Shank – A badly mishandled pass which goes off the defender’s arms to the left or right.
The great thing about volleyball is that it doesn’t require a bunch of expensive equipment. With just a few purchases you can easily equip your player.
These are a must-have, especially if your player doesn’t want to spend the entire season nursing beat-up knees. Gone are the days of the thick turtle shell knee pads, now-a-days most knee pads are very low profile. Personally, I think the new knee pads are woefully lacking but the players won’t hear anything of it.
Volleyball sneakers are unlike any other sports sneakers. While you can play volleyball is other types of sneakers, you shouldn’t. Volleyball sneakers have a gum sole to help with the sudden movements required in volleyball.

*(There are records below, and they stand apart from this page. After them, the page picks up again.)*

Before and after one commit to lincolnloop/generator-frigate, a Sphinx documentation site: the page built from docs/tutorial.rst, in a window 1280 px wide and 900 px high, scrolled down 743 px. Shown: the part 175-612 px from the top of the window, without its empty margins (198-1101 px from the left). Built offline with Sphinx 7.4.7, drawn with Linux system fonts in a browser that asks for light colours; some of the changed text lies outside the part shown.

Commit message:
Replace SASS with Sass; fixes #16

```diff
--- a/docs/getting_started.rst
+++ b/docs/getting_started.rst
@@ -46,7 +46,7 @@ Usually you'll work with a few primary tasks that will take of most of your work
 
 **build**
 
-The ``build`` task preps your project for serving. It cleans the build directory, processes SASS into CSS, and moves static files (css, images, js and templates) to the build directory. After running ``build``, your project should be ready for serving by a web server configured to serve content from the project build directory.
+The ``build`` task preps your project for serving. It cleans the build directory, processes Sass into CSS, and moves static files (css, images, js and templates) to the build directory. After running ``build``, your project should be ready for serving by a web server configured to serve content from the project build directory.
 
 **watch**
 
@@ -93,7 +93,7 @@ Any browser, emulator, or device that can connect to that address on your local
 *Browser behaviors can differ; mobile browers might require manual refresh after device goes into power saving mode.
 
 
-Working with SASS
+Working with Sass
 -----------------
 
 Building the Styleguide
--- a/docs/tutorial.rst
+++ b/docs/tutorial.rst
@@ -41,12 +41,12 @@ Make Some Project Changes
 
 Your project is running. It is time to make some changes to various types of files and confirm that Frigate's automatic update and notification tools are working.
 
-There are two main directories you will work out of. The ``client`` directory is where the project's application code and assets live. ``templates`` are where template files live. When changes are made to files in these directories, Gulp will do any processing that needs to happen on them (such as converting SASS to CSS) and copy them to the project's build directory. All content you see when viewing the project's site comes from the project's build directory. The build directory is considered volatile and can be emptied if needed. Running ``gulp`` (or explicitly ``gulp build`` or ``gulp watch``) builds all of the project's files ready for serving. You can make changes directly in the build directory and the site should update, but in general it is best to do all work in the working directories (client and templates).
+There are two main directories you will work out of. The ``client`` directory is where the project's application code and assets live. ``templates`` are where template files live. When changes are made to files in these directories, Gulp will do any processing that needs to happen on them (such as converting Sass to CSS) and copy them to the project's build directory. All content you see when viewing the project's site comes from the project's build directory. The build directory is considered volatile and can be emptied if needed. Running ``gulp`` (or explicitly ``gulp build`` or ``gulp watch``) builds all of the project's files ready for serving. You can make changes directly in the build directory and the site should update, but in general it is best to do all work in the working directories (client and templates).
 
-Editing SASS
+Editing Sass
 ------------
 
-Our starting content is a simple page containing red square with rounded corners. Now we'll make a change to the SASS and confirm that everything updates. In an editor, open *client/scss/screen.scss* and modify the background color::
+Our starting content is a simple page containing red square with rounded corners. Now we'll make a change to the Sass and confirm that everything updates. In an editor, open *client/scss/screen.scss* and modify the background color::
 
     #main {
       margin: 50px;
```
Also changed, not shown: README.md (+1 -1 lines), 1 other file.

Volleyball shorts are an interesting topic… for parents. Most parents would prefer a 5″ inseam while the players prefer a 2.5″-3″ inseam. This is a conversation every parent has with their player.
Volleyball bags are not your typically gym bag. Most have room to hold a ball as well as mesh pockets to hold sneakers (and not make the bag stinky).
While not required the follow are items that will definitely make a volleyball player’s life easier.
Whether it’s knee pads or sneakers, both are exceedingly stinky and they make a volleyball bag downright disgusting. This makes any sort of deodorizer a must.
There are so many items of training equipment your player can use at home. Some are worthy, some are ridiculous and some are ridiculously expensive. At the very least every player should have their own volleyball. Additionally, if your player is a setter, there are weighted balls which help improve arm strength.
Oh boy! Talk about a lightening rod topic. 7-10 years ago the prevailing wisdom was that ankle braces were a must. However, in the last few years that requirement has loosened as some (including those with serious medical credentials) have suggested that by immobilizing the ankle has lead to a sharp increase in knee injuries. Therefore, the decision to wear knee pads is a personal one which should be discuss with all involved.
The two types are arm protectors are arm sleeves and elbow protectors. Arm sleeves deaden the impact of a ball on the arm while elbow protectors are made to lessen the injuries to defensive players, especially when diving for a ball.
Wow! That was exhausting!! Volleyball is a very intricate sports. There are so many nuances and anomalies. Do you have any other volleyball terms you need an explanation for? If so, tweet us @TeamMom365.
Sue Nowicki is an alumna of the 2014/15 Disney Parks Moms Panel. She is a team mom extraordinaire who has filled her time serving as secretary, navigator, head cheerleader, treasurer, athletic trainer and team psychologist for her daughter’s travel sports team for over 15 years before becoming a team owner. You can follow her on Twitter at @TeamMom365.